WHAT IS BEING ASKED -
Of the lines below, copy those that hold the word "chapters".

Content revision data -

==============================

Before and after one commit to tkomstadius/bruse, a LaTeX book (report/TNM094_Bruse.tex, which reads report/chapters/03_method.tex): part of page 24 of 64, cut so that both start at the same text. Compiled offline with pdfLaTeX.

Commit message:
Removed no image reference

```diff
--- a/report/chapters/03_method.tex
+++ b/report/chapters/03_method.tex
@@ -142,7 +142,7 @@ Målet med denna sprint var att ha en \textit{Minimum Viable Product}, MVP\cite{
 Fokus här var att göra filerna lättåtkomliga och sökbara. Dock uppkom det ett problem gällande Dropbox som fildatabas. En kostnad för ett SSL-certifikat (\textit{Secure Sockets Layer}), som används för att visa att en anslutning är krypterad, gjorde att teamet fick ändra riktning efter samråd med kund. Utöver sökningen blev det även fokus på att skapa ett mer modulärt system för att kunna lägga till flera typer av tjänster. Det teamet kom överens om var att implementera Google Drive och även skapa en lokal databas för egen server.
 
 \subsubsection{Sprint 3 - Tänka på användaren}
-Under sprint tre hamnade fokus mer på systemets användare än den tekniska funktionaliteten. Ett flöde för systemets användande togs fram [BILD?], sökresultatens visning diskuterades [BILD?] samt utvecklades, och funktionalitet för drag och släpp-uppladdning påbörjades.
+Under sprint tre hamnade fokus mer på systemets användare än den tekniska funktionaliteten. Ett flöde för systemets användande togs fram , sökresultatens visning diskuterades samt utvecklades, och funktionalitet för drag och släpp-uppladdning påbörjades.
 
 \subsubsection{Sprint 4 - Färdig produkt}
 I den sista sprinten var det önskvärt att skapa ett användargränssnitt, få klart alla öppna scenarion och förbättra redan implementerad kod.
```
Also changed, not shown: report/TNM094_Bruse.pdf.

==============================

RESPONSE TO THIS EXERCISE -
Before and after one commit to tkomstadius/bruse, a LaTeX book (report/TNM094_Bruse.tex, which reads report/chapters/03_method.tex): part of page 24 of 64, cut so that both start at the same text. Compiled offline with pdfLaTeX.
--- a/report/chapters/03_method.tex
+++ b/report/chapters/03_method.tex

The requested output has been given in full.